Change detection outputs
= = = = =
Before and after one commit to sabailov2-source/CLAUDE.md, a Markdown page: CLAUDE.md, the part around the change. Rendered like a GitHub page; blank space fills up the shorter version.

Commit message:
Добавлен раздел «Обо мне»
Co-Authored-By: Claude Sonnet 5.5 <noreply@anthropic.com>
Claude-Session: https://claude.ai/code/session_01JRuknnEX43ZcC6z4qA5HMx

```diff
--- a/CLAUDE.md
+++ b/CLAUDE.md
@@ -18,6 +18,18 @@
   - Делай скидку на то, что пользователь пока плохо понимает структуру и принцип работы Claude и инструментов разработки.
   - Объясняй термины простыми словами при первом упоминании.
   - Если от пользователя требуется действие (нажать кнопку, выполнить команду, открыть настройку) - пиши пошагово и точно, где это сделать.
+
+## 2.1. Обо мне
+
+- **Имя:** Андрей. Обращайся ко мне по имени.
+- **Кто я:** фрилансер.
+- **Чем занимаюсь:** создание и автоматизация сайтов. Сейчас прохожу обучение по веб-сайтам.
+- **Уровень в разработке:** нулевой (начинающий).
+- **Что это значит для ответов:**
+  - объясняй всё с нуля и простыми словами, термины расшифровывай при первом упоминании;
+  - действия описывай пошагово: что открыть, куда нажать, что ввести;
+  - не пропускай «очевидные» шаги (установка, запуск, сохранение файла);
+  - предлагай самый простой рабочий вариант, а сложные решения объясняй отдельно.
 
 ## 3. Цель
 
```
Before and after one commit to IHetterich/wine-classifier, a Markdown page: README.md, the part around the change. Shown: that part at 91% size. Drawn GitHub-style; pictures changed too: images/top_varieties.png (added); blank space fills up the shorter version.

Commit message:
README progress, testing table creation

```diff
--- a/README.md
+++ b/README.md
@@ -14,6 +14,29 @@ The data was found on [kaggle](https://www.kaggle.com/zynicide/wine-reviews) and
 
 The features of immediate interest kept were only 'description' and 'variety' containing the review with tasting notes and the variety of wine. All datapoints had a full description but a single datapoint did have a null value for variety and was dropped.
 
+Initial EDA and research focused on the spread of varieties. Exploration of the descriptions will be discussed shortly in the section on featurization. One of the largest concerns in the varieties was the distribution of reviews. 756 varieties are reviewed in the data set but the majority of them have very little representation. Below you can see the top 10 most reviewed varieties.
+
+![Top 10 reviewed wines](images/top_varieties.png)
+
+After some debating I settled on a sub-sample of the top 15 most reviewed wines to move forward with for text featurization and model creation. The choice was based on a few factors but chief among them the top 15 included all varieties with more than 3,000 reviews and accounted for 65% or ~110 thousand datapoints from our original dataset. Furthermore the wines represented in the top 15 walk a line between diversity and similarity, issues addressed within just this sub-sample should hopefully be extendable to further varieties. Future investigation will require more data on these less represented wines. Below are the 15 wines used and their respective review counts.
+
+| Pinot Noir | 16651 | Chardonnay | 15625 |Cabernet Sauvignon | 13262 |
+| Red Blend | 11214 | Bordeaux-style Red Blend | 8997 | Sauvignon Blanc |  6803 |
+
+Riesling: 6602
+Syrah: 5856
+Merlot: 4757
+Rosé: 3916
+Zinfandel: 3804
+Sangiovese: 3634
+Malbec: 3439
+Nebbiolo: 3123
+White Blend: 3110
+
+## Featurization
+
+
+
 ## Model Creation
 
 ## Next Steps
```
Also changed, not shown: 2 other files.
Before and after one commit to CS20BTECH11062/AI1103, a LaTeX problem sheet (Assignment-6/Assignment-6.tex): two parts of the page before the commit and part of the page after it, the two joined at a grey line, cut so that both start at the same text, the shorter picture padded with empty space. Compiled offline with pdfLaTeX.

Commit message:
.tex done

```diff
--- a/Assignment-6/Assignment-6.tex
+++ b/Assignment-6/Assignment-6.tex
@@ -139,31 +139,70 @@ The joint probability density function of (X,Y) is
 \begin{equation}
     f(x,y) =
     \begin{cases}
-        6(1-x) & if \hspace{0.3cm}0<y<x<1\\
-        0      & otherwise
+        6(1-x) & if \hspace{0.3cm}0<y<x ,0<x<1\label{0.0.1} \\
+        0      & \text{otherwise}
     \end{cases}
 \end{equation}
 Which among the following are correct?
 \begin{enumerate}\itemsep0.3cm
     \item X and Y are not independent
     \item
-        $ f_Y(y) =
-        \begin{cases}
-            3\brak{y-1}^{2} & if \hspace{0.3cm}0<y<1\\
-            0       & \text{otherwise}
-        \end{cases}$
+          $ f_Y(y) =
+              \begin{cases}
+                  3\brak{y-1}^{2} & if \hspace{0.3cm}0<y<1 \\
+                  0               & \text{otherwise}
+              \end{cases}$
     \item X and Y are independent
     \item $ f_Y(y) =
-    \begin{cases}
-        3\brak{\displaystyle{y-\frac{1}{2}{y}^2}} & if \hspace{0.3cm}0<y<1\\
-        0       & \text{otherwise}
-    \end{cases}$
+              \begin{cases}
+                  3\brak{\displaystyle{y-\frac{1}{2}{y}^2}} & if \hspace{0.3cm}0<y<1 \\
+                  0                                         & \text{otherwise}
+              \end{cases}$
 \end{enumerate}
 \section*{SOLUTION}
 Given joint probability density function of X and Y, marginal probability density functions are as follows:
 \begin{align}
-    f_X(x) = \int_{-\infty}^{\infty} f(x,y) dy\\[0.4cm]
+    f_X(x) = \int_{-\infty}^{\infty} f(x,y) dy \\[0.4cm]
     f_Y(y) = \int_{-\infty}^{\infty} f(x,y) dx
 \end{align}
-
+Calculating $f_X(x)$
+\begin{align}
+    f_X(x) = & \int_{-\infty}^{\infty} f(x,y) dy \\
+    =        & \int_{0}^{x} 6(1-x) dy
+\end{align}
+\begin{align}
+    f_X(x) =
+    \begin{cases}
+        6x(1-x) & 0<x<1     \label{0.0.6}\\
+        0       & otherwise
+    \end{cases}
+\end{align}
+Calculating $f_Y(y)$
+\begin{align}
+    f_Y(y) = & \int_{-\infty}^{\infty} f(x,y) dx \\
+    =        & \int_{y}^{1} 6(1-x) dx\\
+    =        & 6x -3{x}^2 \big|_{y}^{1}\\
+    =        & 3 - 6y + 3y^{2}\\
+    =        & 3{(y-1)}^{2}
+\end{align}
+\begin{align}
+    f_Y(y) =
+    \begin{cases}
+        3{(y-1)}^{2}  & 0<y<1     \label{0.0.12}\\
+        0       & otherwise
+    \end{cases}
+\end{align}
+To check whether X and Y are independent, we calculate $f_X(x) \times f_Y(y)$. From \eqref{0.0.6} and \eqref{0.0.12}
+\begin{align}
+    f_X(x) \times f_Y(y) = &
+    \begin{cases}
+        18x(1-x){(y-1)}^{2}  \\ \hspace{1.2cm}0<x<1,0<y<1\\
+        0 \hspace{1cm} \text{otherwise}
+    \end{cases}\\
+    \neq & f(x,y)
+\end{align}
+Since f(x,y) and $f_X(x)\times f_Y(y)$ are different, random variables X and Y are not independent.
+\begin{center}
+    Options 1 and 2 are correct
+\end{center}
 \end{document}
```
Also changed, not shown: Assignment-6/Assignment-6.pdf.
= = = = =
** WHAT TO WORK ON **
Return all lines from the entries that contain the string "otherwise".

** YOUR RESPONSE **
-        0      & otherwise
+        0      & \text{otherwise}
-            0       & \text{otherwise}
+                  0               & \text{otherwise}
-        0       & \text{otherwise}
+                  0                                         & \text{otherwise}
+        0       & otherwise
+        0       & otherwise
+        0 \hspace{1cm} \text{otherwise}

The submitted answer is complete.